Task to complete:
Return every line below in which "class" appears.

Data listing:
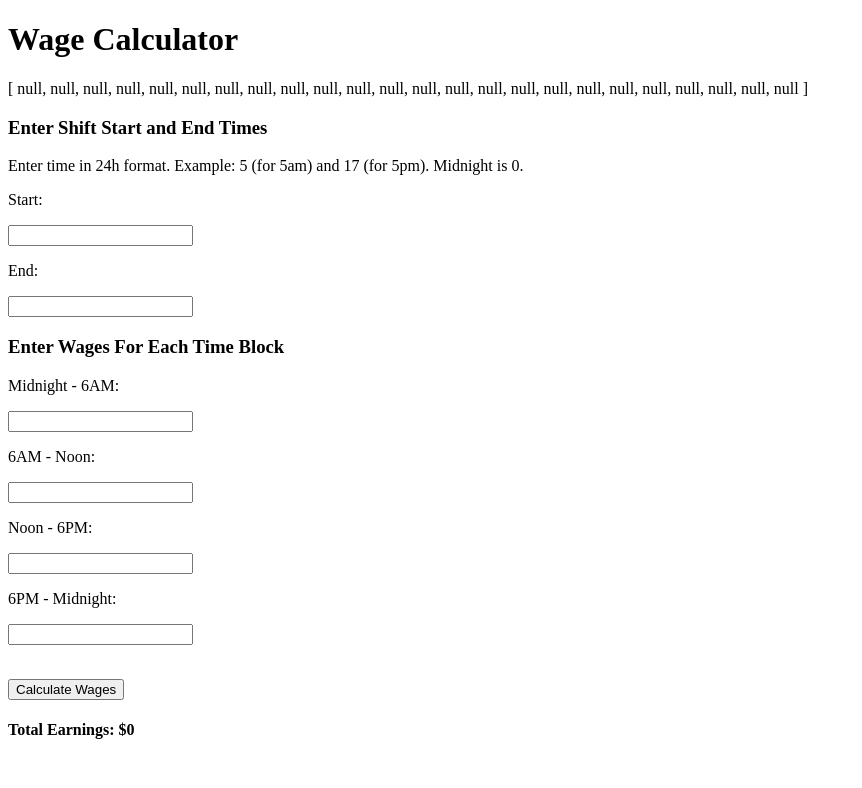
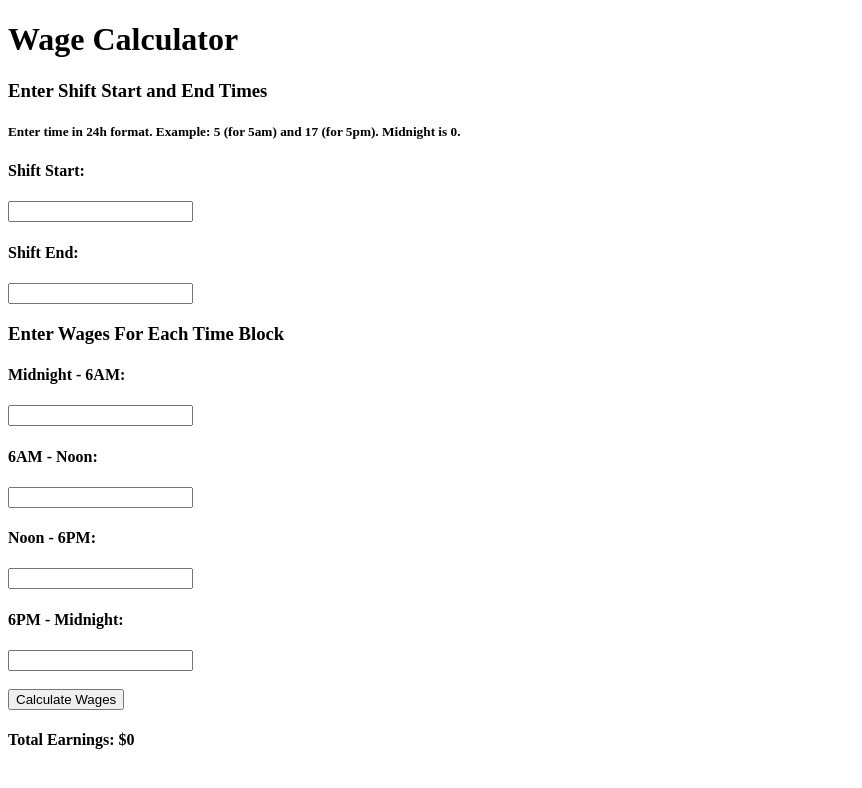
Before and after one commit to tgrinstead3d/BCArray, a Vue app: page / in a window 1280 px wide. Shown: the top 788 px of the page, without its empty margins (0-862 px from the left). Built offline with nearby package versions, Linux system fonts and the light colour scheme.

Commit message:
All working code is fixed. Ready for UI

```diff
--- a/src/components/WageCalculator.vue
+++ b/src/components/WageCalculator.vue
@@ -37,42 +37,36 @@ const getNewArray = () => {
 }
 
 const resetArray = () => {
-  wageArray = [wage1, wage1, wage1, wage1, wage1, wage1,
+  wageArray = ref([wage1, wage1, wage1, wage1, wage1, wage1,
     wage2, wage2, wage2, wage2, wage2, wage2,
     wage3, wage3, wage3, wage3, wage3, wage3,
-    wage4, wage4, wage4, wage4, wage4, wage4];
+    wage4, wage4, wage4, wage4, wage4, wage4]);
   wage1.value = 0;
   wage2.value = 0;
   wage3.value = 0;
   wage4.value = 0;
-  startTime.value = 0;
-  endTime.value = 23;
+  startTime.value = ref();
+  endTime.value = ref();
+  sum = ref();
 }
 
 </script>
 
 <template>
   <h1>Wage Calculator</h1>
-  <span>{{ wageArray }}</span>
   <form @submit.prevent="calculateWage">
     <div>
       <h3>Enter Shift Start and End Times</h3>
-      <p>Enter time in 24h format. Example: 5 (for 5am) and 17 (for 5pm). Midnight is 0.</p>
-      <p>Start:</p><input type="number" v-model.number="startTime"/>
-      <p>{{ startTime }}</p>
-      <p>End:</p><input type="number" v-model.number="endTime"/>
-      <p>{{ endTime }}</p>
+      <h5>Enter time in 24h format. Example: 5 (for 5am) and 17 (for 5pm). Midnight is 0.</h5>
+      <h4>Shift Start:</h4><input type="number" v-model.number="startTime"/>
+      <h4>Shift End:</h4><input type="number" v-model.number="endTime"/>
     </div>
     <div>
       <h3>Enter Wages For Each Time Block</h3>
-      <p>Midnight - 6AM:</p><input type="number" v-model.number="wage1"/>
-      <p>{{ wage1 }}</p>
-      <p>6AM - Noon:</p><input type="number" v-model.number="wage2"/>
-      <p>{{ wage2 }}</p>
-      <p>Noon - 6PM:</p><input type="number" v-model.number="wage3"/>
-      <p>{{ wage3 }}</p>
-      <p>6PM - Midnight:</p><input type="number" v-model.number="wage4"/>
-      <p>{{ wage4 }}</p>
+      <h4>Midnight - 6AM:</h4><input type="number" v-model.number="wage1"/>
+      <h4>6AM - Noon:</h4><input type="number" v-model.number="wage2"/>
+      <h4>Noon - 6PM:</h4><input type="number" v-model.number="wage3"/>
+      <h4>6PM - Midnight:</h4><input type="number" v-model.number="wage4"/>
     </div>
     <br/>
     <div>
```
...
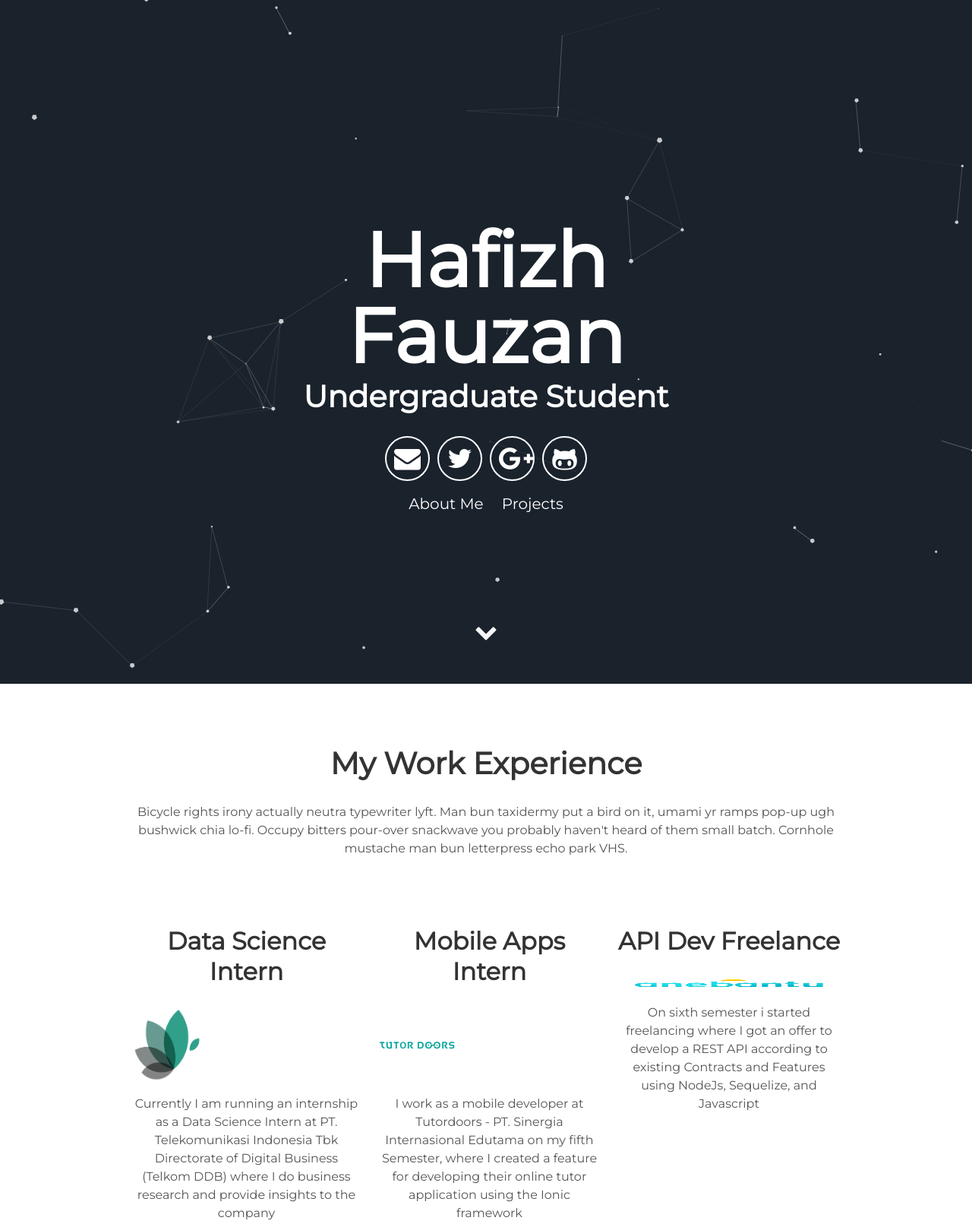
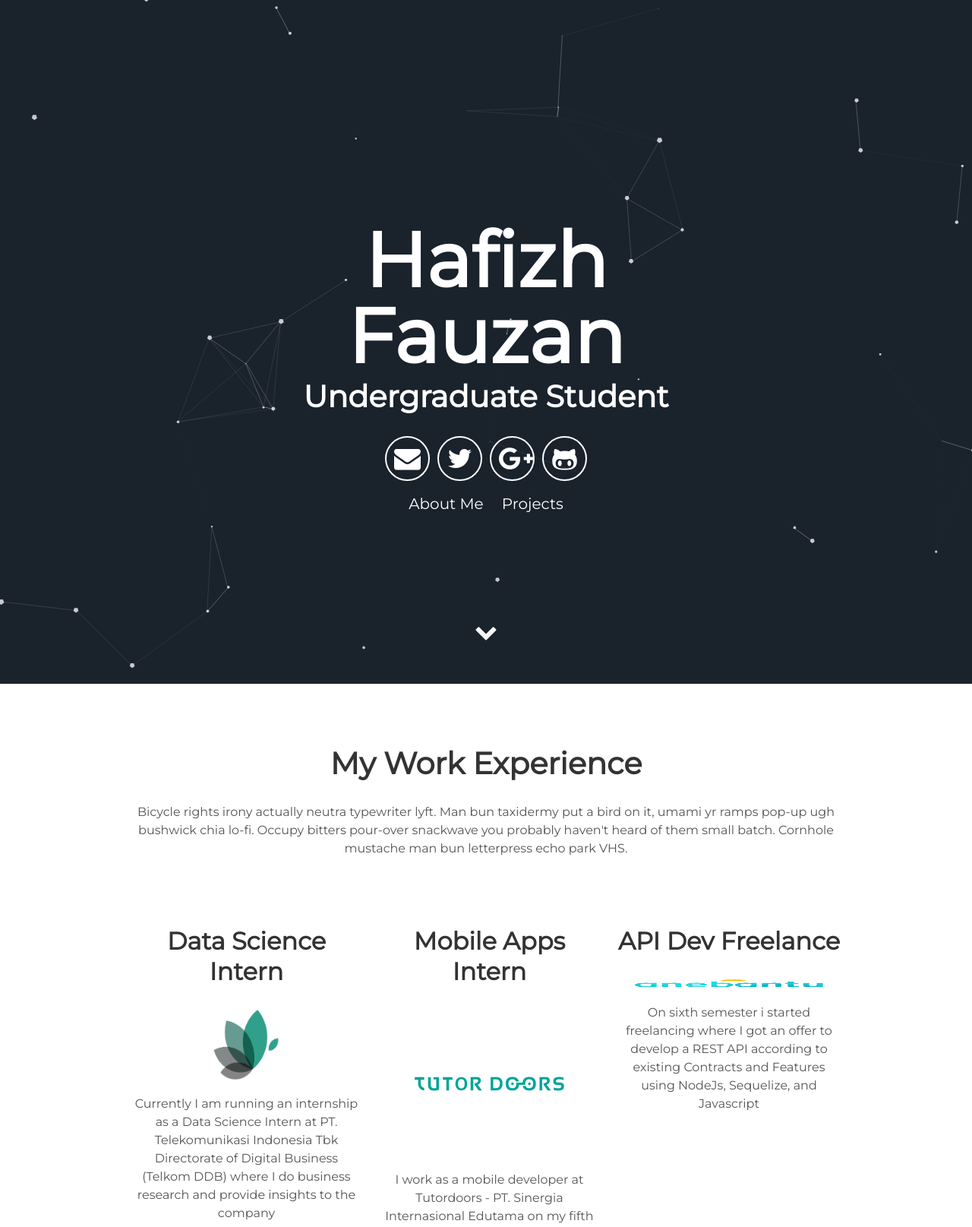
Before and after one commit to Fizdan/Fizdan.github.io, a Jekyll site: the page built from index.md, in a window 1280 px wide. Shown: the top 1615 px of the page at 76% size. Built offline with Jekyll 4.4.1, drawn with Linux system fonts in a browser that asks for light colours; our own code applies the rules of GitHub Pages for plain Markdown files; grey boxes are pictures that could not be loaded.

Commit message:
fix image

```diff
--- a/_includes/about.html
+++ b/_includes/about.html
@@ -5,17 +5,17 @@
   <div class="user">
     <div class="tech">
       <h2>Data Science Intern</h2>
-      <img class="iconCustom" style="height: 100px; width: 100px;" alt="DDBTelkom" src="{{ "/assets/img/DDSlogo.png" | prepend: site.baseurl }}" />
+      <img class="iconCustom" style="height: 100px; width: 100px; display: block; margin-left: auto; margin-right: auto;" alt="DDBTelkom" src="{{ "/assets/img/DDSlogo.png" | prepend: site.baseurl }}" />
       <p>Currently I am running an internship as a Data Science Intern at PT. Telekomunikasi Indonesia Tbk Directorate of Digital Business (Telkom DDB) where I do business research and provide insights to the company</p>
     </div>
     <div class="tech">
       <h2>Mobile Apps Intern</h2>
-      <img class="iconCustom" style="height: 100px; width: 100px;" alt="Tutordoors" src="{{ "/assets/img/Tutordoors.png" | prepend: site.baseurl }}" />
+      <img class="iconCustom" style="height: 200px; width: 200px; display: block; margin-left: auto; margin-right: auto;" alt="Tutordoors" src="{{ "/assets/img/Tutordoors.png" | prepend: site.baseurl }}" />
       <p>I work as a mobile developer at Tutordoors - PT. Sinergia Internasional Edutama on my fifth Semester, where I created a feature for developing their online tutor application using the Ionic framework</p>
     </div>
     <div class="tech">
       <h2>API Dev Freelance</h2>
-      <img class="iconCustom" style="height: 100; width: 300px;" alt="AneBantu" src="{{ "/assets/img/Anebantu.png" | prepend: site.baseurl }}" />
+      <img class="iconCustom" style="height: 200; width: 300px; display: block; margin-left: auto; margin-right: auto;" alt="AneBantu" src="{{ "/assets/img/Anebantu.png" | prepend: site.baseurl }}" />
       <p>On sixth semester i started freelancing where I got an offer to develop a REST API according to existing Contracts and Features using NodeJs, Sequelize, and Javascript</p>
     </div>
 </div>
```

Reply:
   <div class="user">
     <div class="tech">
-      <img class="iconCustom" style="height: 100px; width: 100px;" alt="DDBTelkom" src="{{ "/assets/img/DDSlogo.png" | prepend: site.baseurl }}" />
+      <img class="iconCustom" style="height: 100px; width: 100px; display: block; margin-left: auto; margin-right: auto;" alt="DDBTelkom" src="{{ "/assets/img/DDSlogo.png" | prepend: site.baseurl }}" />
     <div class="tech">
-      <img class="iconCustom" style="height: 100px; width: 100px;" alt="Tutordoors" src="{{ "/assets/img/Tutordoors.png" | prepend: site.baseurl }}" />
+      <img class="iconCustom" style="height: 200px; width: 200px; display: block; margin-left: auto; margin-right: auto;" alt="Tutordoors" src="{{ "/assets/img/Tutordoors.png" | prepend: site.baseurl }}" />
     <div class="tech">
-      <img class="iconCustom" style="height: 100; width: 300px;" alt="AneBantu" src="{{ "/assets/img/Anebantu.png" | prepend: site.baseurl }}" />
+      <img class="iconCustom" style="height: 200; width: 300px; display: block; margin-left: auto; margin-right: auto;" alt="AneBantu" src="{{ "/assets/img/Anebantu.png" | prepend: site.baseurl }}" />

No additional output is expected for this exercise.